(The account specialists are usually a lot smoother than the regular customer service reps and their job is to get you to not cancel the card. Use this to your advantage by telling them how much you like the card, but…)
Me: I really don’t want to cancel it, but the annual fee of $125 is too much to pay especially since Citi now has an offer which waives the annual fee. I really liked the card and spent over $2,500 on it (true, since that was the minimum spending required to get the 50,000 point bonus), but I’ll now have to use my Chase Sapphire Preferred card which waives the fee for the 1st year.
(My goal was to point out that:
- I really didn’t want to cancel the card, but was being forced to because of the annual fee
- I was a profitable customer for Citi
- I knew my options and was willing to use a competitor bank’s card
Citi’s account specialists are very reasonable and will usually make you a good counter offer)

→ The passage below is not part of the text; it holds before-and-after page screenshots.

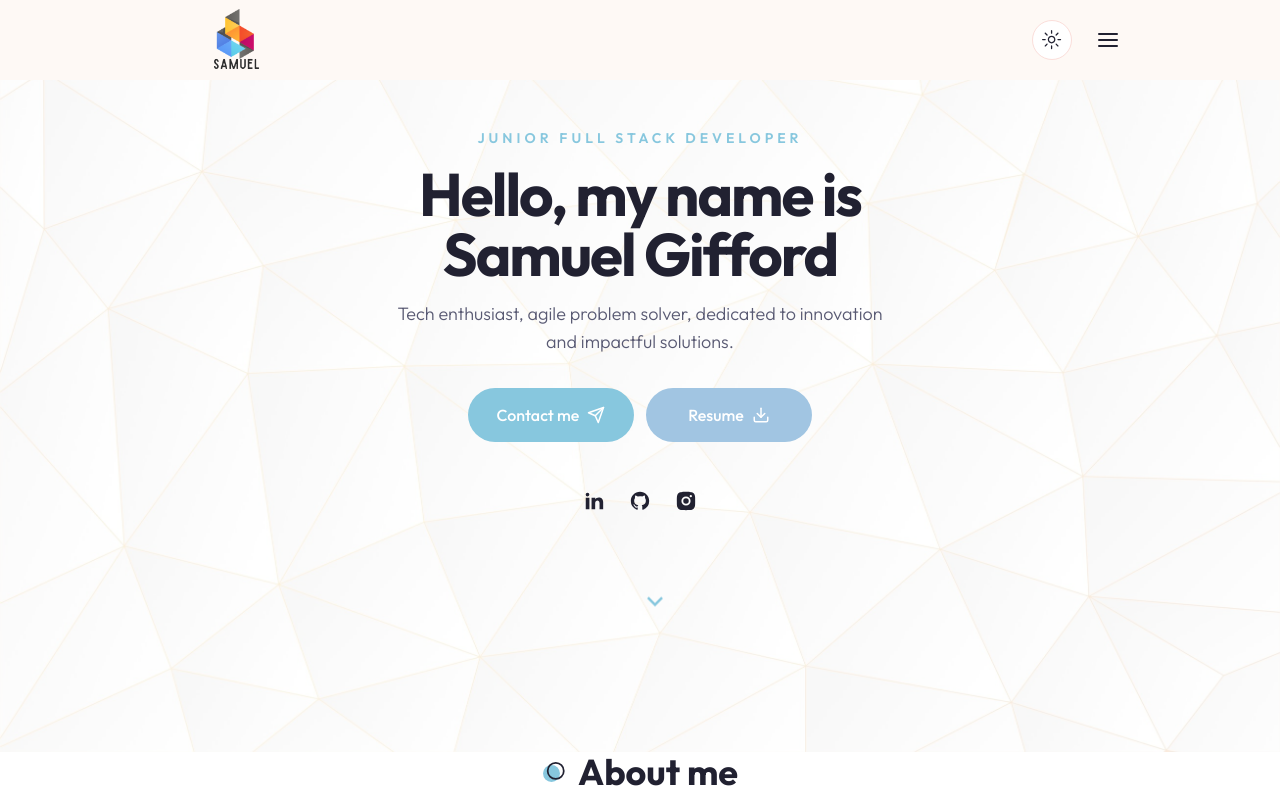
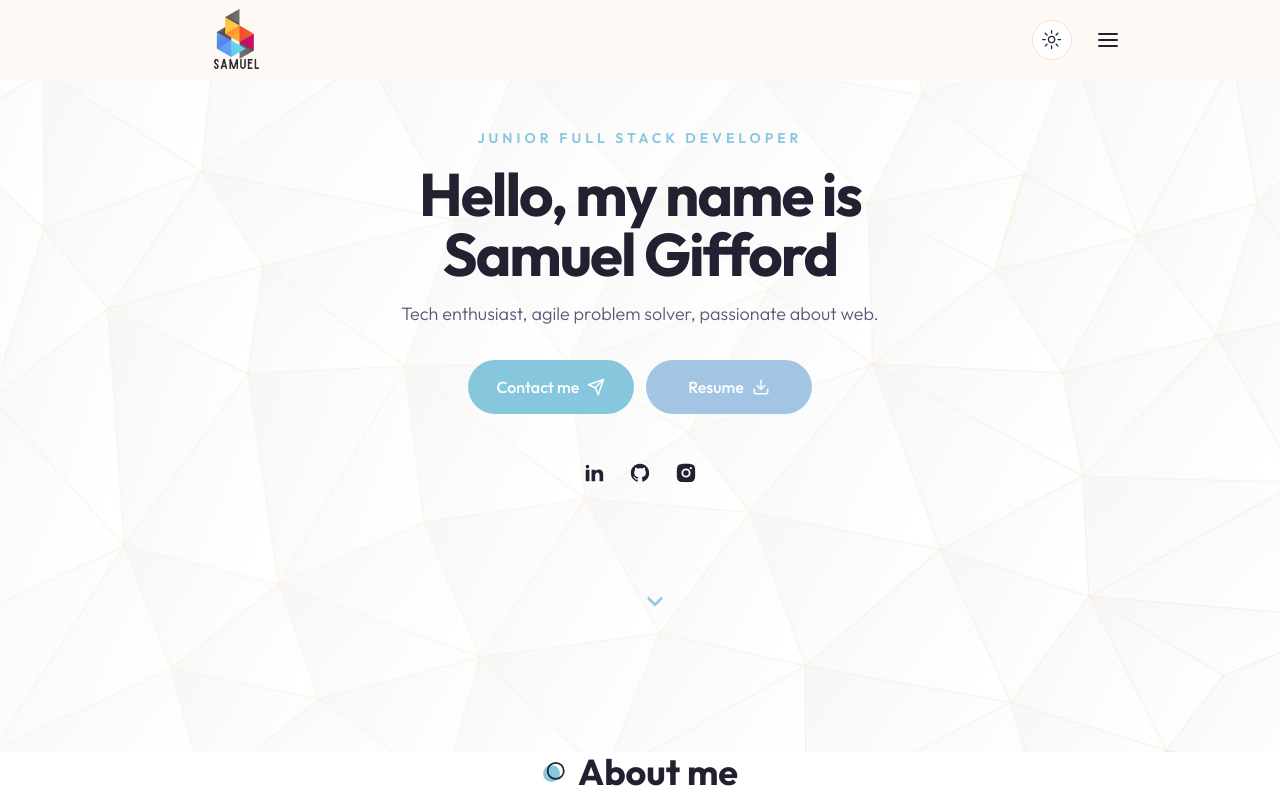
Before and after one commit to scg-code/Portfolio-V2, a Next.js app: page / in a window 1280 px wide. Shown: the top 800 px of the page. Built offline with nearby package versions, Linux system fonts and the light colour scheme.

Commit message:
description update

```diff
--- a/components/Hero.jsx
+++ b/components/Hero.jsx
@@ -19,8 +19,7 @@ const Hero = () => {
             </div>
             <h1 className="h1 mb-4">Hello, my name is Samuel Gifford</h1>
             <p className="subtitle max-w-[490px] mx-auto xl:mx-0">
-              Tech enthusiast, agile problem solver, dedicated to innovation and
-              impactful solutions.
+              Tech enthusiast, agile problem solver, passionate about web.
             </p>
             {/* buttons */}
             <div className="flex flex-col gap-y-3 md:flex-row gap-x-3 mx-auto xl:mx-0 mb-12">
```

Account Specialist: Ok, let’s see what we can do. Here’s what I can do since we value your business. We’ll waive your account fee if you spend another $4,000 within 3 months or we’ll give you 10,000 Thank You points just for keeping the account open.
Me: Hmmm, I’ll take the 10,000 Thank You points. Thanks so much!
(I chose to take the points, because I wouldn’t be able to spend another $4,000 on the card within 3 months. And 10,000 Thank You Points can be redeemed for $125 in air tickets through the Thank You portal)
Citi was initially reluctant to match the terms of the better offer, but did so when I asked to cancel the card.
However, you may find it easier to get Citi to match an offer. Here’s what Million Mile Secrets reader Everett wrote in the comments yesterday (bolding mine).
So I sent Citi an Secure Message about bumping my 50k bonus on both cards to match the $150 statement credit offer. This is the response I got: “Thank you for using Citibank Online. We regret we are unable to add the statement credit offer to your account as requested. As a goodwill gesture, we have added an additional 7,500 AAdvantage miles to your account. This additional amounts will be reported to American Airlines with your first purchase amounts.”
So if like me you missed out on the 75k offer and signed up for the 5ok offer instead, you may be able to at least get something for trying. Good luck!
Everett got Citi to credit him with points after just 1 secure message!
Unlike Chase, that readily matches the terms of the best current offer if you applied for a card within the last 3 months, Citi does not easily match the best current offer if you recently applied for a credit card.
But sometimes persistence and offering to cancel your account may also get Citi to match you to the best current offer. If you do suggest that Citi cancel your account, be sure to do this after you have received the sign-up bonus, and used all the Thank You points. For cards earning American Airline miles, you don’t have to worry as long as the miles are in your account.
Have you been successful getting Citi to match you to a better offer?